Once I’m all set up, the pump will supply a 50-gallon barrel in the loft (with an overflow back outside) which will gravity-feed the water to the kitchen and bathroom.
Maintenance is almost nonexistent with this pump. After five summers (about 30 months total) of use, the only wear I’ve noticed is on the shaft of the check valve plunger, which has lost about 1/32″ of diameter. Both of these valves are standard 1-inch brass check valves (which cost around $20 at the hardware store) and are easily reached for inspection or replacement. If I wasn’t pulling it out each fall anyway, I would take it apart once a year just to check everything. The only regular maintenance I did so far was to flush the accumulated sand and dirt out of the collection barrel — a 10-minute job once a month.
The best feature of this pump is its quiet operation. The only noise it makes is a muffled “thump” each time the first valve shuts, which is every 2-5 seconds, depending on the setup. It sounds like a heartbeat out in the woods and I have to strain to hear it from 100 feet away.
Its small size also lets it blend in with its surroundings. One could paint the outside to match the environment or build a small box around to protect and hide it.
I fully expect this little marvel to outlast me, it is so rugged!

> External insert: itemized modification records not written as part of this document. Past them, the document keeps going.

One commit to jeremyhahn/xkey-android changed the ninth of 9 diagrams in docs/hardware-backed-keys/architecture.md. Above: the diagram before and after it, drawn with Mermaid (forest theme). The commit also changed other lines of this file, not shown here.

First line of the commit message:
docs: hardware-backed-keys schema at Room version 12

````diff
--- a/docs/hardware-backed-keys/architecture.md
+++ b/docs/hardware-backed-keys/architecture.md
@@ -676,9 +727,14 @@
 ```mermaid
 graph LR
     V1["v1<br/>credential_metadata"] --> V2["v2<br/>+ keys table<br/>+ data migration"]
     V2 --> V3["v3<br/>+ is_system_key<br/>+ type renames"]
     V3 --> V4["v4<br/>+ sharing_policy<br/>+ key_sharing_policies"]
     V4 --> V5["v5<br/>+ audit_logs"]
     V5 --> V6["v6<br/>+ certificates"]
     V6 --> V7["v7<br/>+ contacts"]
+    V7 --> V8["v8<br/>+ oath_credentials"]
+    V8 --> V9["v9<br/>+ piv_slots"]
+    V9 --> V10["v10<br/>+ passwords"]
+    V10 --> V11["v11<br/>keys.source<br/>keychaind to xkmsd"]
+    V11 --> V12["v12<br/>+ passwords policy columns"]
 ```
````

Finally, I have to agree wholeheartedly with Mr. Wilson when he says on page 10 of his book: “There is no equal available today for economy, rugged reliability, and simplicity of operation.”